----- RECORDS FOR PROCESSING

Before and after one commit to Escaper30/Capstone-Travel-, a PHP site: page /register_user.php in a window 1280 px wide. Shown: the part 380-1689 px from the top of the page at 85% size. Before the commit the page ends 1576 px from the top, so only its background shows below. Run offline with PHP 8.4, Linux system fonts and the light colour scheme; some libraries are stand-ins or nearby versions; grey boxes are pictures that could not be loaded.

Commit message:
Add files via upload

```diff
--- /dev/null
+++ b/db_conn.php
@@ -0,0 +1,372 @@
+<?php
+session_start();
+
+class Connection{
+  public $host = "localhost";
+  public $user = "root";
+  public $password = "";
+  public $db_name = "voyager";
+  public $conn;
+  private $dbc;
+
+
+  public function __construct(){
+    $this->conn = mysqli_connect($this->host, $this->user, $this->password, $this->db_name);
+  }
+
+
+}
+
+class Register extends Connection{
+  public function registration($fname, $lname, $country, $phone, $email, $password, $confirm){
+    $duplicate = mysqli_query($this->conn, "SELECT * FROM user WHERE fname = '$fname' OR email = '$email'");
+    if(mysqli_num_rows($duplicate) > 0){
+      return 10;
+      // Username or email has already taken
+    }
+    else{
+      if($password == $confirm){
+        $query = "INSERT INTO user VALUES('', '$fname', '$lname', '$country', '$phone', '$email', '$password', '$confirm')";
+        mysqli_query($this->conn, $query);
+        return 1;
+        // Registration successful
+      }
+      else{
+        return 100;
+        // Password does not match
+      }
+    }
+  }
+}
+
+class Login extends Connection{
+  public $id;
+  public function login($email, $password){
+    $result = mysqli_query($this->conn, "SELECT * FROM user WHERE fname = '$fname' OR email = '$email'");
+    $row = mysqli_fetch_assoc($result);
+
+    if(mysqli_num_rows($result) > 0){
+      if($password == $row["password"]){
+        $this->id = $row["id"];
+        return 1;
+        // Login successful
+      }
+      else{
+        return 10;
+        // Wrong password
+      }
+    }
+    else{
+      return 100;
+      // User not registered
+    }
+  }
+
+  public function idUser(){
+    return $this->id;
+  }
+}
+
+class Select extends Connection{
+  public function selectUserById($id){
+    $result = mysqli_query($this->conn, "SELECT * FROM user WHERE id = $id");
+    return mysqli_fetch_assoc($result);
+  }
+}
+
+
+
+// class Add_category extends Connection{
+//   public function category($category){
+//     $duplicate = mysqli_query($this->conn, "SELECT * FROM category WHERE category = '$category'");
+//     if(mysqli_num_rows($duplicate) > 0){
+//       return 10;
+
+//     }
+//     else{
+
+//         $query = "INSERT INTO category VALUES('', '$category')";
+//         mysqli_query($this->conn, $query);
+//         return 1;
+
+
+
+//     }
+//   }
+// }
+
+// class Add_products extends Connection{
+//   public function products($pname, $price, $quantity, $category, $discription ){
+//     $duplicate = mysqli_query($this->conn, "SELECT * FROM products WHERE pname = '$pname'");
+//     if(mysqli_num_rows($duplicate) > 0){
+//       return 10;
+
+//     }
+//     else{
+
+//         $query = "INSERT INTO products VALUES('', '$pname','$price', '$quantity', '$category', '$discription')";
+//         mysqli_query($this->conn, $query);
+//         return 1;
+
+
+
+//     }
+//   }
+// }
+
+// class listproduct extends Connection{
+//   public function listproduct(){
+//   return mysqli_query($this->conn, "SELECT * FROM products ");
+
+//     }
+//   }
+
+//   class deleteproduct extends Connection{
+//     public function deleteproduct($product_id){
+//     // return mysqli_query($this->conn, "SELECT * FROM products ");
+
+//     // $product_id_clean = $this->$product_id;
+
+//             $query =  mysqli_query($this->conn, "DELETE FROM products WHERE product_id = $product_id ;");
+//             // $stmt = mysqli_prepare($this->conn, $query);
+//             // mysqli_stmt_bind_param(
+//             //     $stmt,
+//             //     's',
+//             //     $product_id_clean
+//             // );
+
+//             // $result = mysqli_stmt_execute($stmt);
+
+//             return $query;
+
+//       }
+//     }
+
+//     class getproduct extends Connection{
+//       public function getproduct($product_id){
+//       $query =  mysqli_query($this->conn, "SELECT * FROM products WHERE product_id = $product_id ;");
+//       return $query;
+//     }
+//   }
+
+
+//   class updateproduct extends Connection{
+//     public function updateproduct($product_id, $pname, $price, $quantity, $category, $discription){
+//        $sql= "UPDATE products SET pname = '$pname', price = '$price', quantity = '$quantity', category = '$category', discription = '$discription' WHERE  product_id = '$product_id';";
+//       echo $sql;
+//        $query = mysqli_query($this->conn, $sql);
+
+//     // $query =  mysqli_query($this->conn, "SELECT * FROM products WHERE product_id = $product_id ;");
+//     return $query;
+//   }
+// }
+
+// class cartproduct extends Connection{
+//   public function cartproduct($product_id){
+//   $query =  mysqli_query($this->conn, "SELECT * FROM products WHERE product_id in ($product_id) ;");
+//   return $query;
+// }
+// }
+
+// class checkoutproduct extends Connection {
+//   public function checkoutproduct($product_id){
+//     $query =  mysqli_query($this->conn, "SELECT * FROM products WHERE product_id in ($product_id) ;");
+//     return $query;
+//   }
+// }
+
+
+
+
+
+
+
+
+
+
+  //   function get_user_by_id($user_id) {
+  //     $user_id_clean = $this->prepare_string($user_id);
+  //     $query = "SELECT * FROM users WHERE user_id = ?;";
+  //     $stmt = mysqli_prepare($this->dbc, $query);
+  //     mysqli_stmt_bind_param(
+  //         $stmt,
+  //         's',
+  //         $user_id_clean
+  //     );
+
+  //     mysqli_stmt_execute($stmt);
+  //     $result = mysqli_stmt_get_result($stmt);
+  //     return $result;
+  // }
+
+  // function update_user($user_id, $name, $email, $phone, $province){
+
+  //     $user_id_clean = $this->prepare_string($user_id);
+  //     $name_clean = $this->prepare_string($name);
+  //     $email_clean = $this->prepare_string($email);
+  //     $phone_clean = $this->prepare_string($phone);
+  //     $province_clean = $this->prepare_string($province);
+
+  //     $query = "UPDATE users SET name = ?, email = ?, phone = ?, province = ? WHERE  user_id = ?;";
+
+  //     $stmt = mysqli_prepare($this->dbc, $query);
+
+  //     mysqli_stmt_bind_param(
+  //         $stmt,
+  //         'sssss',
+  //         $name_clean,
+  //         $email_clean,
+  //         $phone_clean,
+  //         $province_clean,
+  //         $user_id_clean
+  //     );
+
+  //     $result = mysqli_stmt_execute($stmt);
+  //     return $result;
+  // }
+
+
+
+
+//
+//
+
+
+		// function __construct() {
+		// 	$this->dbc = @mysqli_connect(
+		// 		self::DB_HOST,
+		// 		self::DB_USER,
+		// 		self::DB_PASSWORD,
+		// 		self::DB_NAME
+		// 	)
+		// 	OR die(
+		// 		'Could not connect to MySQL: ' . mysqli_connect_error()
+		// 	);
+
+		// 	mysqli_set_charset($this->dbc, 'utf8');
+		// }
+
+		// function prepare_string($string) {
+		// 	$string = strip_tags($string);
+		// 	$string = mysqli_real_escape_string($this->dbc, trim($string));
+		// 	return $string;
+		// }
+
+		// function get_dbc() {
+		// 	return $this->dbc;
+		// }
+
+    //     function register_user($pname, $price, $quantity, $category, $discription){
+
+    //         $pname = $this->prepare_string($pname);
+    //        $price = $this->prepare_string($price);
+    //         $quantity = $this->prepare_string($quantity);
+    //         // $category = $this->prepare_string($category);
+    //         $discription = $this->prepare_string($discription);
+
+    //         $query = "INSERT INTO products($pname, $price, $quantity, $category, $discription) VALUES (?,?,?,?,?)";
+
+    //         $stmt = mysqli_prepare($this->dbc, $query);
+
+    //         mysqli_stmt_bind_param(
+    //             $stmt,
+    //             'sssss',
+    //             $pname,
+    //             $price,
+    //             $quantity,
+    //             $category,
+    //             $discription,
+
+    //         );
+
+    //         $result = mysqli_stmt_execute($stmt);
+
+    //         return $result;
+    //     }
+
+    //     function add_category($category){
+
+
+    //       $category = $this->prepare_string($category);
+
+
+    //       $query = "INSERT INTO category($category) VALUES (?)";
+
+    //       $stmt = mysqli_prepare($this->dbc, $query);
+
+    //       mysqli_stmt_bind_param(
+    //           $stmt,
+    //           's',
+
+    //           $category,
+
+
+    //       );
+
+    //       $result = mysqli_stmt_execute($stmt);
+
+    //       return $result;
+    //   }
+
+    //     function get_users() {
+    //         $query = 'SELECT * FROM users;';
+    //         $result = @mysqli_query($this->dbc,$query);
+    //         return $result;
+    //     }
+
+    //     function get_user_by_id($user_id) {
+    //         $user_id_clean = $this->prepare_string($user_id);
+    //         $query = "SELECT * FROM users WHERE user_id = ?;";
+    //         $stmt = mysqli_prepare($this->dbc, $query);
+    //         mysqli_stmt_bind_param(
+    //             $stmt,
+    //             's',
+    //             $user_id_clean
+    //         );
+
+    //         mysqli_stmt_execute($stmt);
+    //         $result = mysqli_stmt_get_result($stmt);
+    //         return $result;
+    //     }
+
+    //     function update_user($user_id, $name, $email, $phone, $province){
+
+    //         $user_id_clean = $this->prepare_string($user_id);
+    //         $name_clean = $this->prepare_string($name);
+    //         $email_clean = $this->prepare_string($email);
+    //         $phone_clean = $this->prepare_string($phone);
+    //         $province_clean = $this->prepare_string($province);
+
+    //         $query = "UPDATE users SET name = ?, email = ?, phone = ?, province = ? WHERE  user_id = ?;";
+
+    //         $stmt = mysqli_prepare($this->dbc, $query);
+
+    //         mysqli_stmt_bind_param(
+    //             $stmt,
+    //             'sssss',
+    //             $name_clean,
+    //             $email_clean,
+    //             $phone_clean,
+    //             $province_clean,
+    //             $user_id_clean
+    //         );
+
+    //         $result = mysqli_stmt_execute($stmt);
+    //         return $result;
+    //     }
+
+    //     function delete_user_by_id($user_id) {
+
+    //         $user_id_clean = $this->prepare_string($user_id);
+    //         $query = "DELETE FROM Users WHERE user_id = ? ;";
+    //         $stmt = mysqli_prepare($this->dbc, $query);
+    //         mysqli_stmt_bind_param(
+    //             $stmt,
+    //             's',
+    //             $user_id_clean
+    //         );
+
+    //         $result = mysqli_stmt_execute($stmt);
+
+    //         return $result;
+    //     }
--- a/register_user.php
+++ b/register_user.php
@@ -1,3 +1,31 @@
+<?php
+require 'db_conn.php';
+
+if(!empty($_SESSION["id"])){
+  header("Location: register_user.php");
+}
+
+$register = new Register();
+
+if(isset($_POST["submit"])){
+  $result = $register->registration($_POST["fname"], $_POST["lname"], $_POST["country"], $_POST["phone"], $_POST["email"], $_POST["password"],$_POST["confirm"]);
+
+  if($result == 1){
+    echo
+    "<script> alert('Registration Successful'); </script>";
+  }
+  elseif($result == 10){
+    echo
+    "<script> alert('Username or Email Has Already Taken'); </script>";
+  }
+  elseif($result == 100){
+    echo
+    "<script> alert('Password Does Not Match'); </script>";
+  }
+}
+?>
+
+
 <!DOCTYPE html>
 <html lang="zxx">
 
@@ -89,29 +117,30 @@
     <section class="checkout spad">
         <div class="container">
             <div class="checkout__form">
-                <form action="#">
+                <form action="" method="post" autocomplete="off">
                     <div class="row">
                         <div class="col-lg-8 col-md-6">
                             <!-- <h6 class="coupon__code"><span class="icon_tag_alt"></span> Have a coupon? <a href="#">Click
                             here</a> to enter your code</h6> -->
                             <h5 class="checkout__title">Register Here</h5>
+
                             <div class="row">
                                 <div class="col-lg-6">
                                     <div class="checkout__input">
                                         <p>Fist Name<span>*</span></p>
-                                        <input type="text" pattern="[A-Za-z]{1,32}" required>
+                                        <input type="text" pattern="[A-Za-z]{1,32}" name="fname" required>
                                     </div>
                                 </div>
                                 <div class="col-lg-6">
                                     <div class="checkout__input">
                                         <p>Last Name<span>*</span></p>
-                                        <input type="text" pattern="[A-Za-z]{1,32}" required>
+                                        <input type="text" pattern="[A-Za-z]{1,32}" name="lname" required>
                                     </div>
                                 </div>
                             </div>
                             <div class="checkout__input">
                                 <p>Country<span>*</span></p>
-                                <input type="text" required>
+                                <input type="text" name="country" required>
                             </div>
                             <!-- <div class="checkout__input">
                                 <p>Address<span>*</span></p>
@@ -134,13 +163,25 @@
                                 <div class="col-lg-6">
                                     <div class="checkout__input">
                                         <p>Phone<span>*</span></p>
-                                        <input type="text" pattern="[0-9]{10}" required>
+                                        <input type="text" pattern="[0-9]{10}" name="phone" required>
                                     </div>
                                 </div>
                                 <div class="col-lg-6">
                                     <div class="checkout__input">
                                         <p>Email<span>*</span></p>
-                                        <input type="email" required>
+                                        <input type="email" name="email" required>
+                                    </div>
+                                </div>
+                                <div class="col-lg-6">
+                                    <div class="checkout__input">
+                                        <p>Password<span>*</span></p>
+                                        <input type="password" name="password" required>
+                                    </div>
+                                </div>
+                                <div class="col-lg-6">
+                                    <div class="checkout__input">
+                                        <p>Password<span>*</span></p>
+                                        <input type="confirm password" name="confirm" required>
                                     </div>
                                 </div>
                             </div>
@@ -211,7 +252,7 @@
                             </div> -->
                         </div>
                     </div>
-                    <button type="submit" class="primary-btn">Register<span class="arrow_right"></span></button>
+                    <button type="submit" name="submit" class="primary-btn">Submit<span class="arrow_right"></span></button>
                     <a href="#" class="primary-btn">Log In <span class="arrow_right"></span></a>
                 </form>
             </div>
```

----------

* [EXERCISE BRIEF]
Gather all lines from the records above in which "INTO" appears.

* [TASK RESPONSE]
+        $query = "INSERT INTO user VALUES('', '$fname', '$lname', '$country', '$phone', '$email', '$password', '$confirm')";
+//         $query = "INSERT INTO category VALUES('', '$category')";
+//         $query = "INSERT INTO products VALUES('', '$pname','$price', '$quantity', '$category', '$discription')";
+    //         $query = "INSERT INTO products($pname, $price, $quantity, $category, $discription) VALUES (?,?,?,?,?)";
+    //       $query = "INSERT INTO category($category) VALUES (?)";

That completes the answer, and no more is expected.